Should the writing prove to be on the wall for dazed Dan Rosenfield, the No 10 chief of staff regularly reading his political obituary, few tears will be shed by Team Gordon Brown.
Losing allies and alienating toilers in Downing Street with his distant demeanour, the putative organiser appointed to bring stability to Boris Johnson’s chaotic regime is, in the football speak he uses, losing heavily to a Carrie Antoinette United captained by the Prime Minister’s latest wife.
The Gordon gang are savouring a touch of Schadenfreude. They were told that, when Rosenfield was a Treasury civil servant during Brown’s chancellorship, members of the team he worked with had reduced the print size of documents to make them harder to read.
So numerous are the pieces predicting the unloved chief of staff’s demise that he can’t miss them all. Including this one.
He may have escaped the Greensill inquiry with the official equivalent of a slap on the wrist from a wet lettuce leaf, but David Cameron didn’t emerge so lightly from a brush with Ronnie Corbett. The 5ft 1in comedian never looked up to Dodgy Dave after an encounter in No 10.
In a forthcoming book Star Turns, the author and former Telegraph journalist Tim Walker recalls how Corbett disapprovingly regarded Cameron as unimpressive and “too eager to please” at a Downing Street reception that was given in order to enlist opponents of Scottish independence.
The final half of the Two Ronnies died in 2016, a year that Walker, who was briefly a Liberal Democrat candidate in Canterbury at the last general election, describes as the loss of innocence and the start of a harsher, less humorous era with Brexit.
The latest theory from MPs scratching their heads about how CCTV was inside Covid lothario Matt Hancock’s office is that the ceiling camera was originally outside the door, and only came inside when the office was expanded down the corridor, after which the prying eye was never returned to its original position. The official explanation, when it comes, or rather if it ever comes, might be straight from The Thick of It.
Back of the net for Tory MP Damian Green’s garish yellow Czech football shirt, which was a hit at the Latitude festival in Suffolk. A fan in the audience wanted to know if it was the strip in Half Man Half Biscuit’s song “All I Want for Christmas is a Dukla Prague Away Kit”.
The look was spoiled, mind, by Middle England trousers and shoes.

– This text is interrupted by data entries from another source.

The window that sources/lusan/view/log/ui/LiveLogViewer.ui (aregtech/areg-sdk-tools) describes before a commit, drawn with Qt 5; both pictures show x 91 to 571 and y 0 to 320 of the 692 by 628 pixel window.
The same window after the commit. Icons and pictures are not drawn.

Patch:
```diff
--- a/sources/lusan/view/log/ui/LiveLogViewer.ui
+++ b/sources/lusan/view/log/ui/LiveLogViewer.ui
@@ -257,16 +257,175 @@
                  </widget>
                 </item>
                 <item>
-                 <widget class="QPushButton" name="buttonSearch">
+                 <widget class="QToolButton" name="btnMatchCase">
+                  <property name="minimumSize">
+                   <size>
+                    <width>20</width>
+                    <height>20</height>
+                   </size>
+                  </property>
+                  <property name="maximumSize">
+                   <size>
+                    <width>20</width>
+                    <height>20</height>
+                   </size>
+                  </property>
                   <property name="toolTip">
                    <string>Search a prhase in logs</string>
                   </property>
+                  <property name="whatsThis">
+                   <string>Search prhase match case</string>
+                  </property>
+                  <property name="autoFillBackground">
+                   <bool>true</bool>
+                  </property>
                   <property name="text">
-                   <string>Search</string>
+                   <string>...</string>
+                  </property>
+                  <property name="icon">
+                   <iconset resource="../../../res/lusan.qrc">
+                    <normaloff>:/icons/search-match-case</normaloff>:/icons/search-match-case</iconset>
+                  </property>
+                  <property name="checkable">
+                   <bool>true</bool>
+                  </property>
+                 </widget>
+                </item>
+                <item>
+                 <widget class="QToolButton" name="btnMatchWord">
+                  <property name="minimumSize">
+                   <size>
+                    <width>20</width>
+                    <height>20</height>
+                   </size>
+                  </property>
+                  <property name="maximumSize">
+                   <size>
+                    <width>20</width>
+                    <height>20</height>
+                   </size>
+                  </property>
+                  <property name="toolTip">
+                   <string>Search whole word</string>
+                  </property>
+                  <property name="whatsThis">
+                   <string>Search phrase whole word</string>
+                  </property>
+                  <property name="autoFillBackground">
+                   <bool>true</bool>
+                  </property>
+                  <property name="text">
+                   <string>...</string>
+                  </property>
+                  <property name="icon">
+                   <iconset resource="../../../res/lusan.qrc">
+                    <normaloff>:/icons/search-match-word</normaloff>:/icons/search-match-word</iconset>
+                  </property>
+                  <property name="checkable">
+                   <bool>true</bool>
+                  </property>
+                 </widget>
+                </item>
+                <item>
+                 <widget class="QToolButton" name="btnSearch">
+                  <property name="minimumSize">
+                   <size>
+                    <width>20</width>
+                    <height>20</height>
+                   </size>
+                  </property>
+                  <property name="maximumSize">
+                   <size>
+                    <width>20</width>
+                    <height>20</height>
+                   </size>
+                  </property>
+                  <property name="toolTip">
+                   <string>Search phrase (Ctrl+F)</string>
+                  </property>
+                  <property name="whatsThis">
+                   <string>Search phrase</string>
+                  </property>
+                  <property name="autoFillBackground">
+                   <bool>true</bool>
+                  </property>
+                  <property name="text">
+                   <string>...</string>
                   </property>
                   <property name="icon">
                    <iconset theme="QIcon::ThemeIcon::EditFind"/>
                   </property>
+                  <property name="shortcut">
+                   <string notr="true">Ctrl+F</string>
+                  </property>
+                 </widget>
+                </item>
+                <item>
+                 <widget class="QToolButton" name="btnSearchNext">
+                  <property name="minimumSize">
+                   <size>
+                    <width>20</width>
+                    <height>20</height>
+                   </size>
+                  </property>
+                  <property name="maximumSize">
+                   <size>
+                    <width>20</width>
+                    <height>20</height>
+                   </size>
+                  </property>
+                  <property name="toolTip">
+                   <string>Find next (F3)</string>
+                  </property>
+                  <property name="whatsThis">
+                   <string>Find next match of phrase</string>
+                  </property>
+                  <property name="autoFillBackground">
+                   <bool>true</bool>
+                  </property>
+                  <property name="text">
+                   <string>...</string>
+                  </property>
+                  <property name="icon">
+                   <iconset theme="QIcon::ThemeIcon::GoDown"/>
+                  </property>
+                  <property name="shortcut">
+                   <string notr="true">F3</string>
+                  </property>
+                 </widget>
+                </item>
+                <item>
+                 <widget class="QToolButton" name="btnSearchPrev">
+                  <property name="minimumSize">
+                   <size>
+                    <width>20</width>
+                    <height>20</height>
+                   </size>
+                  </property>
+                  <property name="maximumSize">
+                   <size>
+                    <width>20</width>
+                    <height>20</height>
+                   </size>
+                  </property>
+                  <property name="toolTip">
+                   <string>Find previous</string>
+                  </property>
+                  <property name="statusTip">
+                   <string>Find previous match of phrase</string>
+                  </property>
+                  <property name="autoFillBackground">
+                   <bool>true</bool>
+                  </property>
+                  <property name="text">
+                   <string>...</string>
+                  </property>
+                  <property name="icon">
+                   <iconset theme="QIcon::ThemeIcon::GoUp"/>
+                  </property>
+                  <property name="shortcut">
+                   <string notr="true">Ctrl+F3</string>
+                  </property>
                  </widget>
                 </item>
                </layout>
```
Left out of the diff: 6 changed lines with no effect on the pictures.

The chuffed MP, who served as first secretary of state under Theresa May, still beamed as if he’d scored the winning penalty in Euro 2020. For England not the Czech Republic, I presume.
This article appears in the 28 Jul 2021 issue of the New Statesman, Summer special